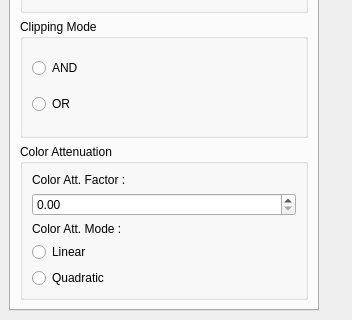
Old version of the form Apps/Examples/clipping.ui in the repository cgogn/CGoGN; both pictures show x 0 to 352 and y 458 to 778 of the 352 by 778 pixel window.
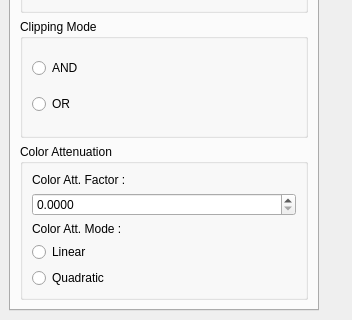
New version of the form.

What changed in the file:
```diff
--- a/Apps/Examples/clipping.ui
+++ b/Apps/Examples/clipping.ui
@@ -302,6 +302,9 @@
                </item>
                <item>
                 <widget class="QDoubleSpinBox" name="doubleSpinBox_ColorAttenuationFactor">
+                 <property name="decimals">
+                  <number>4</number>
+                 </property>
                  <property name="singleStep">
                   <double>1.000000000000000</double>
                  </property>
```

· · · · · · ·

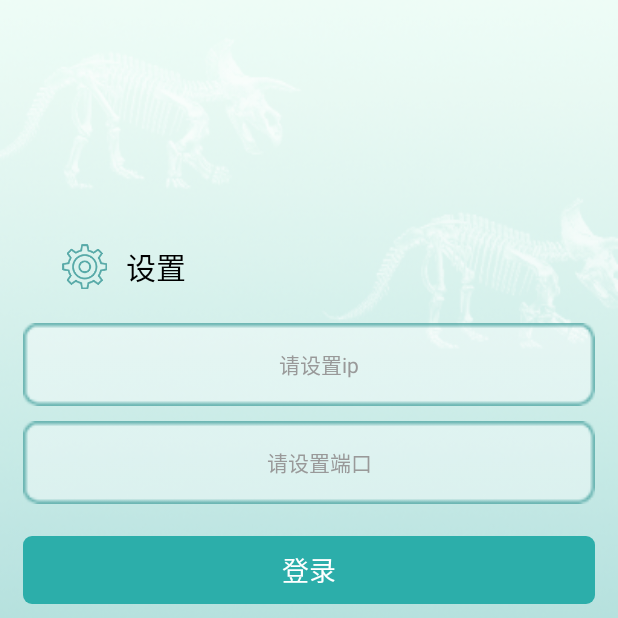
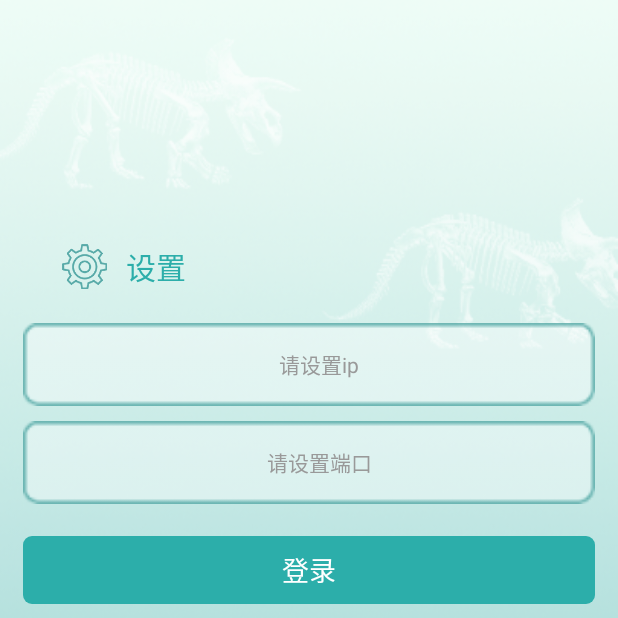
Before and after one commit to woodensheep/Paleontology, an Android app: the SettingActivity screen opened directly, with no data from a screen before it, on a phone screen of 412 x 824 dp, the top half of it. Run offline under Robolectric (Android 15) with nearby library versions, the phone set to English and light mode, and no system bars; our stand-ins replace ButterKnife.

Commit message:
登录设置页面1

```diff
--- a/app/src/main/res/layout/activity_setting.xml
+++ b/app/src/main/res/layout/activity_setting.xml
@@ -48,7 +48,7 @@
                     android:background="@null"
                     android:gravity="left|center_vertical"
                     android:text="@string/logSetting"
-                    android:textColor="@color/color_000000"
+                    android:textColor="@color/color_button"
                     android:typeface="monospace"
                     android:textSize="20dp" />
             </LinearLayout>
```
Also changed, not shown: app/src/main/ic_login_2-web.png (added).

· · · · · · ·

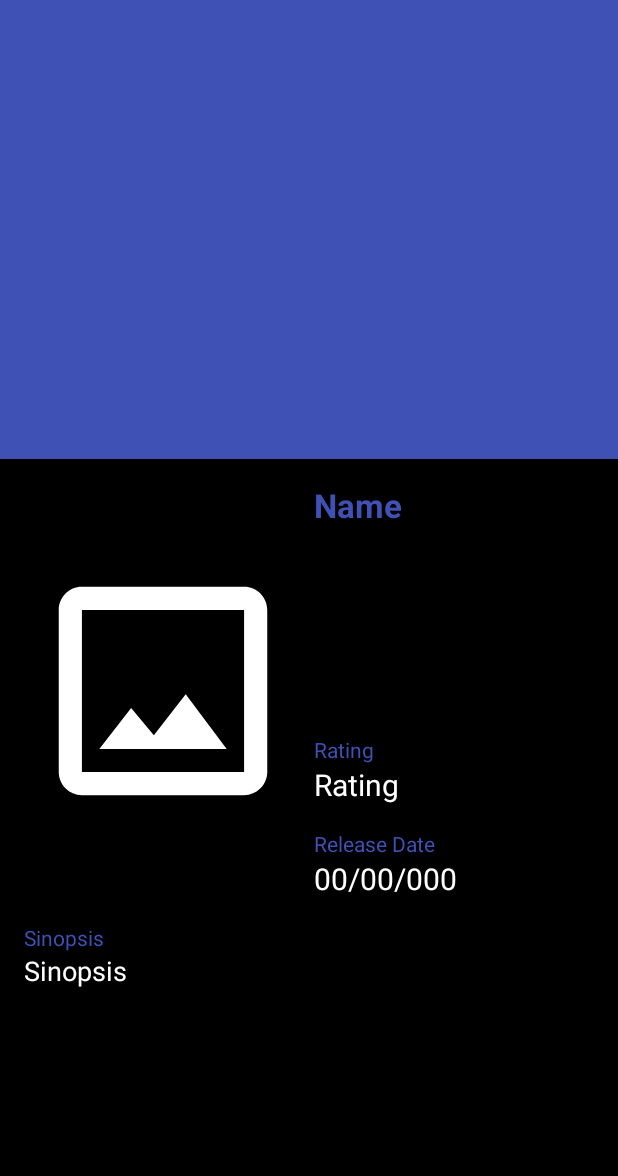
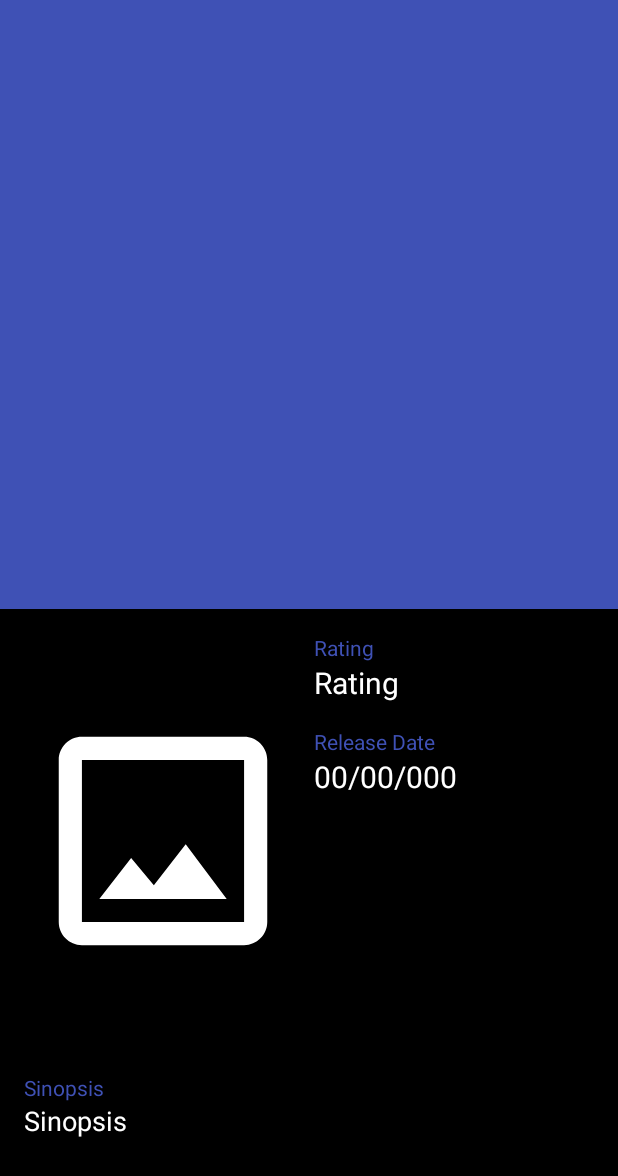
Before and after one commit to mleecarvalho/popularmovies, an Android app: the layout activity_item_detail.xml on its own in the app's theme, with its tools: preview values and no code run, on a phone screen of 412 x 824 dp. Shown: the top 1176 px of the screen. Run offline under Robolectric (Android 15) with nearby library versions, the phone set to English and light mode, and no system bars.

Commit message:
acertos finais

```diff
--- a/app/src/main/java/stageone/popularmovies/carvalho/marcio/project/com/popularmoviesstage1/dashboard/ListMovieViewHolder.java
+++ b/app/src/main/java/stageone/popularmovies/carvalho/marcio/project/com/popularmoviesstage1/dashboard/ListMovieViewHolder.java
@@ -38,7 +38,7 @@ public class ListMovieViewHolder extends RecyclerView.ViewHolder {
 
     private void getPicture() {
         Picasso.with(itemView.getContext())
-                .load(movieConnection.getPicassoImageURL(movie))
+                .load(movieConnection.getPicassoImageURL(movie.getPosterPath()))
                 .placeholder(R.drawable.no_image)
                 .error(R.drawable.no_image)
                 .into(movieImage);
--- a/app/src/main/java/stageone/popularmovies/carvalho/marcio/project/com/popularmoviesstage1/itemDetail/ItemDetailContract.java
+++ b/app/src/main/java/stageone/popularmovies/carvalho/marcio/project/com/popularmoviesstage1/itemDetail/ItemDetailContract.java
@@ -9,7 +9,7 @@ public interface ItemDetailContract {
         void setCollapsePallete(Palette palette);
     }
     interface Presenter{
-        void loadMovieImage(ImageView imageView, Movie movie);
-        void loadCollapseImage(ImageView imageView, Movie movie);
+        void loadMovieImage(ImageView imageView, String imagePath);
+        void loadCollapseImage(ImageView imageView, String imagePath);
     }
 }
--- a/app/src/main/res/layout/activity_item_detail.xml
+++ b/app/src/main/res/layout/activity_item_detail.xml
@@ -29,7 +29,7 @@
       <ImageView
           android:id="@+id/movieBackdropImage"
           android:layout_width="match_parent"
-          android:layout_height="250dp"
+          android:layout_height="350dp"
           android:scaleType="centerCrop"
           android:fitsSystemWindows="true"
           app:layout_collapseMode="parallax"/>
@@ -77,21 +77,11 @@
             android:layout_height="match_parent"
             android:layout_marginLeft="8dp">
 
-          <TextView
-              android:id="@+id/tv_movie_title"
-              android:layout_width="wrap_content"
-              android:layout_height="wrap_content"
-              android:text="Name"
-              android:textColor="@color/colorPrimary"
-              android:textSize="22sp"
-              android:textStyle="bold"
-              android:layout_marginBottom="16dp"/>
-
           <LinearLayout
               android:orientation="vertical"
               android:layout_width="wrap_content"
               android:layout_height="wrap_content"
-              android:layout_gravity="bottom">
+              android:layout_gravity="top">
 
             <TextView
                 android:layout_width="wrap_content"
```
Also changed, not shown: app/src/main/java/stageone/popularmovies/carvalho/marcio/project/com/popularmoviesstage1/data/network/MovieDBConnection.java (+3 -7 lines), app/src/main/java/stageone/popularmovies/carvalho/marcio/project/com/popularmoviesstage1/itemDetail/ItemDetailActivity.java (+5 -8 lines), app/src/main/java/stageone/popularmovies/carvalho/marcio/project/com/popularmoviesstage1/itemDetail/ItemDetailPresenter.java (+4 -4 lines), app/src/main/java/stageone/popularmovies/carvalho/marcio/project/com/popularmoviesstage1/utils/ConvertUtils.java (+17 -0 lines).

· · · · · · ·

* **TASK GOAL**: Give the number of lines in the material above that have the word "property" in them, and nothing more.

* **RESULT FOR THIS EXERCISE**: 4